    As I have never untaken it, I know that you need to obtain certain readings and such like, but I can't know whether I can reach these levels.

    What I am hoping for is some sort of indication as to how fit I must be to pass, for example does running 1.5 miles in [x] minutes indicate a good chance in passing the test, or does the fact that you can't run 400m without stopping to catch your breath suggest that you're in good stead of failing. I know that it isn't a particularly easy thing to answer, and the answer I am looking for isn't really professional, or medical, but I am hoping that I can atleast paint a picture of where I should be at. I know it isn't something to worry greatly about, I would just like to understand.

    Thanks for reading, hope you can help and sorry if I was confusing anywhere. And by the way I am not fretting or worrying in any way, i've been informed it's easy, but that's from people that passed it :p
  2. spirometry test isnt a pass or fail, its simply a way of measuring your lung capacity.

    Now take a deep breath, seal your lips and blow until you see the stars!

    get yourself in the swimming pool and see how far you can swim under water with one breath. Its taken me three months, but I can swim a length on one breath. Thats me exercising and increasing my lung function
  3. How can people fail then or get rejected due to it :x Or am I wrong? If so, sorry, and more advise/ info please, every little helps even if you DO think i'm a scrot.
  4. If you're fairly healthy then you should pass the lung function test. It can pick up on any respiratory problems you may have. The people who fail are probably unfit, or have a respiratory problem. I wouldn't worry about it! Just don't have a tongue stud in, cos it makes it harder to do (I used to have regular spirometry at work, they got worried when it dropped, but that's just cos I'd had my tongue pierced).
  5. What about people with a history of asthma who are now clear? What are the medical staff hoping to assess there? Lung capacity and thus deeming fit or unfit for service? Thanks
  6. I doubt that spirometry can be used as a standalone test to guage whether a person is fit/unfit for service, a poor result should result in further investigations
  7. Thanks for that, that clears things up. I assume further investigations mean, say for example, deferrals or along those lines?

    Anyway, I personally assume that I shouldn't worry as I can comfortably manage, in my opinion, and I never "suffered" as such in the past.
  8. That depends on your personal circumstances, for example a soldier in training who is underperforming and has a poor spirometry test result could quite possibly get deferred, as could a someone trying to join.

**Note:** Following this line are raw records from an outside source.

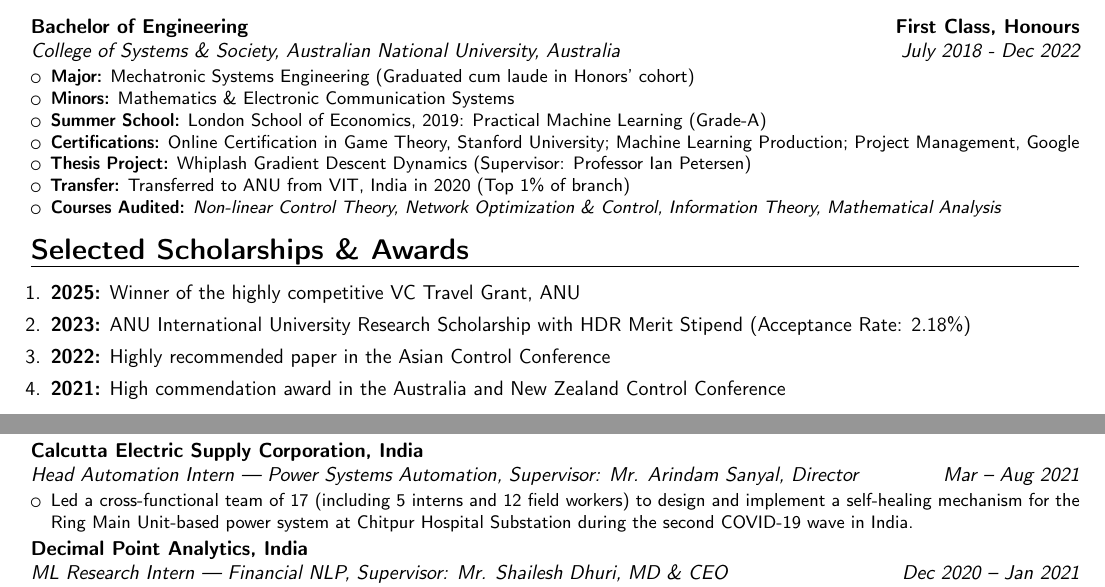
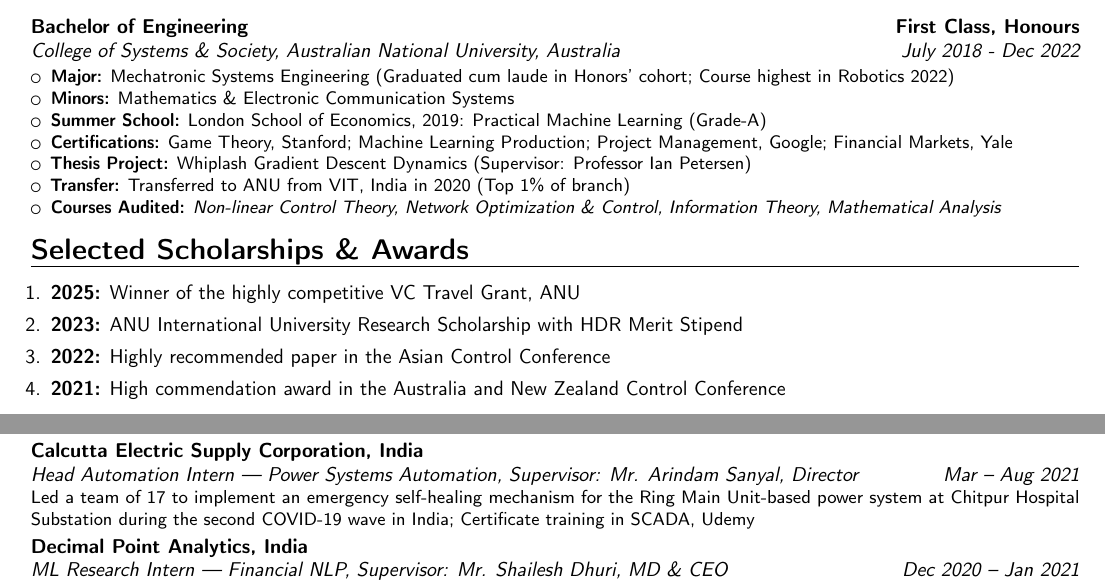
Before and after one commit to 1ssb/1ssb.github.io, a LaTeX CV (resume/main.tex, which reads resume/sections/awards.tex, resume/sections/education.tex, resume/sections/exp.tex): two parts of pages 1 and 2 of 2, joined at a grey line, cut so that both start at the same text. Compiled offline with pdfLaTeX.

Commit message:
Updates from Overleaf

```diff
--- a/resume/sections/awards.tex
+++ b/resume/sections/awards.tex
@@ -2,7 +2,7 @@
 \section{Selected Scholarships \& Awards}
 \begin{enumerate}\itemsep0em
     \item \textbf{2025:} Winner of the highly competitive VC Travel Grant, ANU
-    \item \textbf{2023:} ANU International University Research Scholarship with HDR Merit Stipend (Acceptance Rate: 2.18\%)
+    \item \textbf{2023:} ANU International University Research Scholarship with HDR Merit Stipend
     \item \textbf{2022:} Highly recommended paper in the Asian Control Conference
     \item \textbf{2021:} High commendation award in the Australia and New Zealand Control Conference
 \end{enumerate}
--- a/resume/sections/education.tex
+++ b/resume/sections/education.tex
@@ -13,13 +13,14 @@
 \vspace{0.5em}
 \cventry{July 2018 - Dec 2022}{College of Systems \& Society, Australian National University}{Bachelor of Engineering}{First Class, Honours}{Australia}{
   \begin{itemize}[leftmargin=*, noitemsep, topsep=0pt]
-    \item \textbf{Major:} Mechatronic Systems Engineering (Graduated cum laude in Honors' cohort)
+    \item \textbf{Major:} Mechatronic Systems Engineering (Graduated cum laude in Honors' cohort; Course highest in Robotics 2022)
     \item \textbf{Minors:} Mathematics \& Electronic Communication Systems
     \item \textbf{Summer School:} London School of Economics, 2019: Practical Machine Learning (Grade-A)
     \item \textbf{Certifications:}
-          \href{https://coursera.org/share/393423005d9dec9f00e3c0895c54868f}{Online Certification in Game Theory, Stanford University};
+          \href{https://coursera.org/share/393423005d9dec9f00e3c0895c54868f}{Game Theory, Stanford};
           \href{https://coursera.org/share/8204c8b2ca3d84b7fccec7d44edaa8b7}{Machine Learning Production};
-          \href{https://www.coursera.org/account/accomplishments/certificate/JZCYF4MAB3CX}{Project Management, Google}
+          \href{https://www.coursera.org/account/accomplishments/certificate/JZCYF4MAB3CX}{Project Management, Google};
+          \href{https://www.coursera.org/account/accomplishments/verify/X6R6DZN8VGXN?utm_source=link&utm_medium=certificate&utm_content=cert_image&utm_campaign=pdf_header_button&utm_product=course}{Financial Markets, Yale}
     \item \textbf{Thesis Project:} \href{https://arxiv.org/pdf/2203.02140}{Whiplash Gradient Descent Dynamics} (Supervisor: Professor Ian Petersen)
     \item \textbf{Transfer:} Transferred to ANU from VIT, India in 2020 (Top 1\% of branch)
     \item \textbf{Courses Audited:} \textit{Non-linear Control Theory, Network Optimization \& Control, Information Theory, Mathematical Analysis}
--- a/resume/sections/exp.tex
+++ b/resume/sections/exp.tex
@@ -47,10 +47,8 @@
   \item Applied control theory to design universal Lyapunov-based methods for predicting convergence rates in high-resolution ODE models.
 \end{itemize}}
 
-\cventry{Mar -- Aug 2021}{Head Automation Intern --- Power Systems Automation}{Calcutta Electric Supply Corporation, India}{}{\textit{Supervisor: Mr. Arindam Sanyal, Director}}{%
-\begin{itemize}[itemsep=0em]
-  \item Led a cross-functional team of 17 (including 5 interns and 12 field workers) to design and implement a self-healing mechanism for the Ring Main Unit-based power system at Chitpur Hospital Substation during the second COVID-19 wave in India.
-\end{itemize}}
+\cventry{Mar -- Aug 2021}{Head Automation Intern --- Power Systems Automation}{Calcutta Electric Supply Corporation, India}{}{\textit{Supervisor: Mr. Arindam Sanyal, Director}}{
+  Led a team of 17 to implement an emergency self-healing mechanism for the Ring Main Unit-based power system at Chitpur Hospital Substation during the second COVID-19 wave in India; Certificate training in \href{https://www.udemy.com/certificate/UC-36c9fc3c-e20c-45fb-994e-776393cdb4ce/}{\textcolor{black}{SCADA, Udemy}}}
 
 \cventry{Dec 2020 -- Jan 2021}{ML Research Intern --- Financial NLP}{Decimal Point Analytics, India}{}{\textit{Supervisor: Mr. Shailesh Dhuri, MD \& CEO}}{%
 \begin{itemize}[itemsep=0em]
```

A serving soldier would have a completely different set of circumstances. Basicallly if you are fit and can pass all your mandatory fitness tests then you shouldn't worry about spirometry. It is a medical diagnostic tool.